By Darla Shelden, City Sentinel Reporter —
OKLAHOMA CITY – On Thursday, February 25, a group of over 100 faith leaders, activists, and family members of Julius Jones gathered at the Wesley United Methodist Church in Oklahoma City to support Jones’ effort to have his death sentence commuted. The coalition of supporters believe that he is innocent and has been wrongfully convicted of murder.
Outside the church, Julius’ supporters prayed, heard from several faith leaders who support Julius’ innocence and listened to the performance of a gospel choir.
“If we believe in the Gospel and believe that Jesus is who he says he is, then we cannot turn our backs on Julius Jones,” said Pastor Jon Middendorf of the Oklahoma City First Church of the Nazarene. “A grave injustice has been committed, and people of faith must work to set this right.”
Oklahoma City resident Jimmy Lawson, Jones’ best friend and high school classmate, played a short pre-recorded audio clip of Julius from death row thanking his supporters for their compassion and steadfast support.
The group then marched three blocks to the Oklahoma Pardon and Parole Board where they presented a petition with over 6.2 million signatures supporting Jones’ innocence.
Jones’ attorneys filed the commutation application for Julius with the state Pardon and Parole Board on October 15, 2019.
That same year, activist, faith leader and Justice for Julius Coalition founder Cece Jones-Davis started the petition on Change.org.
After arriving at the Pardon and Parole Board, Jones-Davis presented the petition along with letters of support, which ask the Parole Board and Governor Kevin Stitt to commute Jones’ sentence.
Jones’ case has garnered support from celebrities including activist Kim Kardashian West, renowned death penalty attorney Bryan Stevenson, NBA players Russell Westbrook, Trae Young, and Blake Griffin and Dallas Cowboy quarterback Dak Prescott.
Jones has been on death row in Oklahoma since 2002 despite compelling evidence of innocence.
In 1999, authorities arrested Jones days after businessman Paul Scott Howell was killed in a predominantly white suburb of Oklahoma City.
At the time of his arrest, Jones was a 19-year-old student at the University of Oklahoma on a partial academic scholarship and a former high school basketball state champion and star football player.
Jones is scheduled to receive a “stage one” commutation hearing on March 8, meaning the Pardon and Parole Board will review a brief synopsis of his case before voting on whether or not to advance his application to “stage two,” a lengthier process that might result in a recommendation to commute his sentence.
Jones’ case and prosecution, the subject of an ABC documentary titled, “The Last Defense,” is seen by many as riddled with racism and prosecutorial misconduct.
Jones’ co-defendant, Christopher Jordan, matched the eye-witness description of the man, who shot and killed businessman Paul Howell.

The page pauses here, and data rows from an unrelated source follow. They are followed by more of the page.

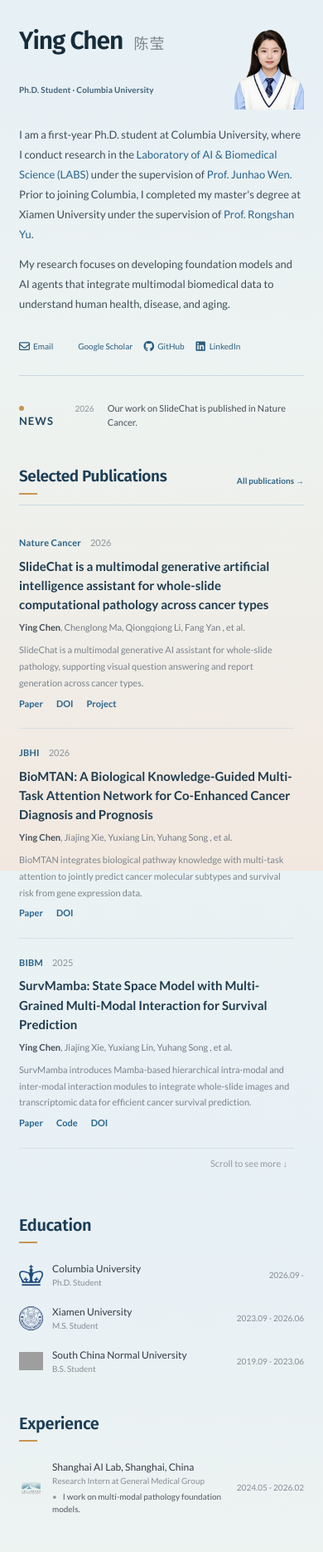
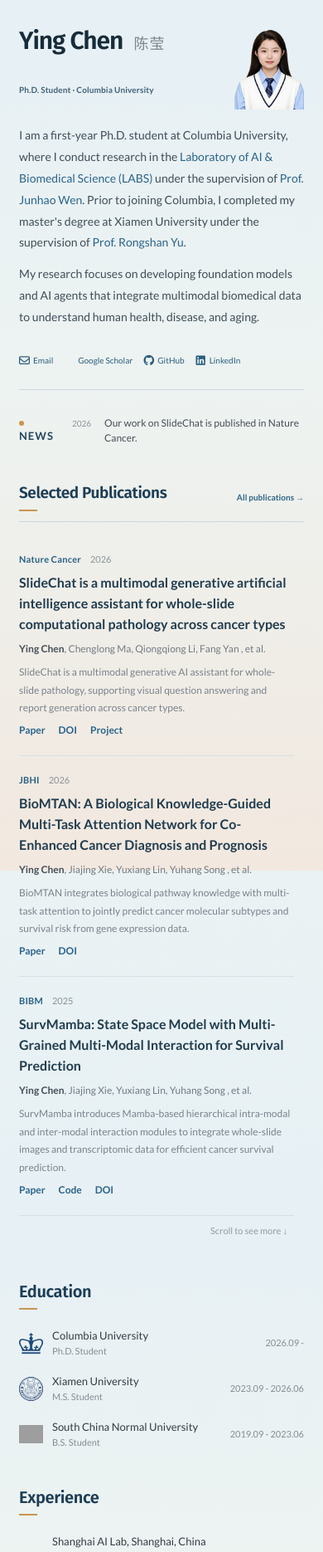
Before and after one commit to CYing18/CYing18.github.io, a Jekyll site: the page built from index.html, in a window 390 px wide. Shown: the part 380-2250 px from the top of the page at 83% size. Built offline with Jekyll 4.4.1, drawn with Linux system fonts in a browser that asks for light colours; nearby versions of some CDN libraries; a style sheet for code colours, icons or effects is not loaded; grey boxes are pictures that could not be loaded.

Commit message:
Improve homepage text readability

```diff
--- a/assets/css/global.css
+++ b/assets/css/global.css
@@ -234,8 +234,8 @@
 .home-bio p {
     margin: 0 0 12px;
     color: #424b54;
-    font-size: 14px;
-    line-height: 1.9;
+    font-size: 16px;
+    line-height: 1.8;
 }
 
 .home-bio a,
@@ -282,7 +282,7 @@
     padding: 12px 0 27px;
     border-bottom: 1px solid #e7e9ec;
     color: #454e58;
-    font-size: 13px;
+    font-size: 14px;
 }
 
 .home-news h2 {
@@ -396,7 +396,7 @@
 .home-publication-abstract {
     margin: 0 0 7px;
     color: #727b85;
-    font-size: 12px;
+    font-size: 13px;
     line-height: 1.7;
 }
 
@@ -417,7 +417,7 @@
 }
 
 .home-publication-links a {
-    font-size: 11px;
+    font-size: 12px;
 }
 
 .home-scroll-hint {
@@ -462,21 +462,21 @@
 
 .home-profile-entry strong {
     color: #343d47;
-    font-size: 14px;
+    font-size: 15px;
     font-weight: 500;
 }
 
 .home-profile-entry span,
 .home-profile-entry time {
     color: #858d96;
-    font-size: 12px;
+    font-size: 13px;
 }
 
 .home-profile-entry p {
     margin: 4px 0 0;
     color: #505963;
-    font-size: 12px;
-    line-height: 1.55;
+    font-size: 13px;
+    line-height: 1.65;
 }
 
 .home-profile-entry p::before {
@@ -496,7 +496,7 @@
     align-items: baseline;
     margin: 8px 0;
     color: #424d59;
-    font-size: 13px;
+    font-size: 14px;
 }
 
 .home-services p span {
@@ -507,7 +507,7 @@
 .home-awards p {
     margin: 0 0 13px;
     color: #343d47;
-    font-size: 13px;
+    font-size: 14px;
     line-height: 1.75;
 }
 
@@ -851,7 +851,7 @@
     }
 
     .home-bio p {
-        font-size: 13px;
+        font-size: 14px;
         line-height: 1.85;
     }
 
@@ -875,7 +875,7 @@
         gap: 16px;
         margin-top: 20px;
         padding: 11px 0;
-        font-size: 11px;
+        font-size: 12px;
     }
 
     .home-news h2 {
@@ -913,7 +913,7 @@
     }
 
     .home-publication h3 {
-        font-size: 15px;
+        font-size: 16px;
     }
 
     .home-publication-meta span {
@@ -922,7 +922,7 @@
 
     .home-publication-authors,
     .home-publication-abstract {
-        font-size: 11px;
+        font-size: 12px;
     }
 
     .home-profile-sections {
@@ -954,34 +954,34 @@
     }
 
     .home-profile-entry strong {
-        font-size: 12px;
+        font-size: 13px;
     }
 
     .home-profile-entry span,
     .home-profile-entry time {
-        font-size: 10px;
+        font-size: 11px;
     }
 
     .home-profile-entry p {
-        font-size: 10px;
+        font-size: 12px;
     }
 
     .home-services p {
         gap: 12px;
-        font-size: 12px;
+        font-size: 13px;
     }
 
     .home-services p span {
         min-width: 133px;
-        font-size: 11px;
+        font-size: 12px;
     }
 
     .home-awards p {
-        font-size: 12px;
+        font-size: 13px;
     }
 
     .home-awards time {
-        font-size: 11px;
+        font-size: 12px;
     }
 
     .home-visitor-map {
```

The assailant was described as having half-an-inch of hair sticking out from his cap.
Jones’ trial lawyers failed to show the jury a photograph revealing “Jones’ very short, crew-cut hair at the time of the crime, proving he could not be the person who the eye-witness described.”
Jordan received a secret plea deal in exchange for testifying against Jones.
Two men who served time in the Oklahoma County Jail with Jordan independently came forward to say Jordan had confessed while behind-bars to killing Mr. Howell and framing Julius (read their affidavits here and here).
According to his current attorney’s, Jones also had an alibi. His family has maintained that he was home eating dinner and playing board games at the time of Mr. Howell’s murder. His family was never asked to testify and Jones’ lawyer never presented his alibi to the jury.
“No one ever asked us to tell our side of the story, and Julius never had a chance,” said Madeline Jones, Julius’ mother.
“I truly believe that if the people of Oklahoma, the Pardon and Parole Board, and Governor Stitt heard that story and weighed the facts of Julius’ case they would send our boy home,’ she added. “I am so grateful to all the people who came out today to help give Julius a voice and lift him up with their actions and prayers.”
Dylan Goforth of The Frontier reported that Jones’ case will likely be heard on March 8.
Federal Public Defender Dale Baich, representing Jones, told The City Sentinel, “It was heartening to see members of the Julius Jones Coalition deliver 6.2 million petition signatures to Tom Bates, the Executive Director of the Pardon and Parole Board. We are hopeful this will help convince the Board to move Julius’ case to Stage 2 review when it votes on his commutation application on March 8.
“The legal team is so grateful to the Coalition and the thousands of supporters for all their hard work and dedication to draw attention to the case and to try and correct the injustices that occurred. It takes a big team to try to right this wrong.”
Since 1973, 173 former death-row prisoners have been exonerated – ten are from Oklahoma.
To read the commutation application and learn more about Julius’ case, visit justiceforjulius.com.